This comes on the heels of two new schools opening in the area this school year — Jule F. Sumner High School in the Balm/Riverview area at 10650 Balm Road, and Belmont Elementary School in the Belmont Community, west of U.S. 301 in the Greater Riverview/Ruskin area.

In a slide presentation to commissioners this month, newly seated superintendent Addison Davis spelled out the particulars of the task he inherited, finding funding and sites for new schools to prevent double sessions and modular units. He noted the projected influx annually of 2,924 south county students per year per the school district’s five-year building plan through 2024-25. That amounts annually to 1,266 elementary, 524 middle and 1,134 high school students.

At a school board meeting set for Sept. 22, the board was to select a member to sit on the newly forming Public School Siting Task Force, which was set to include as well school district and Hillsborough county staff representatives, a county commissioner, development community stakeholders and directors from the planning commission and the Metropolitan Planning Organization.

According to the school district’s five-year building plan, a reconstructed Tampa Heights Elementary School is set to open in January. Additions to both Spoto High School in Riverview and Wimauma Elementary School are set to open August 2021. A year later, in the Waterset community, school officials hope to open in Apollo Beach a pre-kindergarten through grade 8th school, which is sorely needed to accommodate growth and relieve overcrowding at Shields and Eisenhower middle schools. That crunch this year led to the unique opening of Academy 2027 at Sumner High, where 450 middle school students are starting the first of their last seven years of statutory formal education.

On tap to open in August 2023 is a PK-8 conversion addition at Collins Elementary in Riverview and a new PK-8 Manhattan site in South Tampa. In 2025, dependent on property acquisition, a new school (now known as “High School UUU”) is set to open in south Hillsborough County. That school is partially funded.

The good news is projected construction and maintenance revenue amounts to $1,827,953,674, thanks to the local millage rate (1.5 percent), impact fees (with approved increase), Community Investment Tax, PECO maintenance revenue, bond revenue and sales tax revenue projected at $550,440,474 over the next five years.

But on the other side of the ledger, projected maintenance and construction needs also amount to $1,827,953,674, with major maintenance and new construction, respectively, amounting to 37.4 percent and 10.4 percent of the total, according to school district figures. The remaining 52.2 percent accounts for other costs, including school buses, debt, conversion costs and property purchases.

As for potential school sites, school officials indicate there are six in all, including four with planned development (PD) zonings not yet guaranteed as they are based on necessary conveyances negotiated with developers. The properties are a 30-acre site off Rhodine Road (where the challenge is “limited access, substandard road”), a 25-acre site in Waterset (“no access, lack of roadway to site”), a 25-acre Cypress Ridge Road site (“access to substandard road”) and a 15-acre Berry Bay Farms site (“no access, lack of roadway to site”).

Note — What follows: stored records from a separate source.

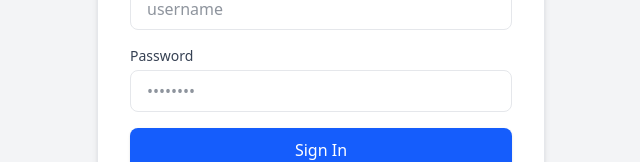
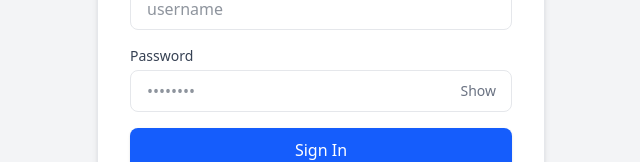
Before and after one commit to CodeCollectiveDev/metmma-pharmacy-system, a Vue app in the folder frontend/: page /login in a window 1280 px wide. Shown: the part 384-546 px from the top of the page, without its empty margins (319-959 px from the left). Built offline with nearby package versions, Linux system fonts and the light colour scheme; no server answers.

Commit message:
Add login password visibility toggle

```diff
--- a/frontend/src/modules/auth/views/Login.vue
+++ b/frontend/src/modules/auth/views/Login.vue
@@ -28,13 +28,24 @@
 
         <div>
           <label for="password" class="block text-sm font-medium text-gray-700 mb-1">Password</label>
-          <input
-            id="password" autocomplete="current-password" v-model="password"
-            type="password"
-            placeholder="••••••••"
-            class="w-full px-4 py-2 border border-gray-200 rounded-lg focus:ring-2 focus:ring-blue-500 focus:border-blue-500 outline-none transition-all"
-            required
-          />
+          <div class="relative">
+            <input
+              id="password" autocomplete="current-password" v-model="password"
+              :type="showPassword ? 'text' : 'password'"
+              placeholder="••••••••"
+              class="w-full px-4 pr-14 py-2 border border-gray-200 rounded-lg focus:ring-2 focus:ring-blue-500 focus:border-blue-500 outline-none transition-all"
+              required
+            />
+            <button
+              type="button"
+              class="absolute inset-y-0 right-0 px-4 text-sm font-medium text-gray-500 hover:text-gray-700 focus:outline-none focus-visible:ring-2 focus-visible:ring-blue-500 rounded-r-lg"
+              :aria-label="showPassword ? 'Hide password' : 'Show password'"
+              :aria-pressed="showPassword"
+              @click="showPassword = !showPassword"
+            >
+              {{ showPassword ? 'Hide' : 'Show' }}
+            </button>
+          </div>
         </div>
 
         <button
@@ -58,6 +69,7 @@ import { useRouter } from "vue-router";
 
 const email = ref("");
 const password = ref("");
+const showPassword = ref(false);
 const error = ref("");
 const loading = ref(false);
 const router = useRouter();
```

A contract is pending for the “Wes property,” a 100-acre site also with “access to substandard roads.” Rounding out the six sites, and reserved in PD zoning, is the 65-acre Bishop Road site school officials bought this year but for which county officials have issued a no consistency ruling due to substandard roads. School officials have appealed the finding.

Noting there is “no easy or quick solution to substandard roadways due to lack of funding,” school officials say government and community stakeholders “must work together to solve this issue, or a school capacity crisis is imminent.”

Without an adequate transportation infrastructure in place for new school sites, school officials say overcrowding could lead to double sessions, modular units, decreased home values, safety issues, boundary changes, stressed infrastructure and safety issues.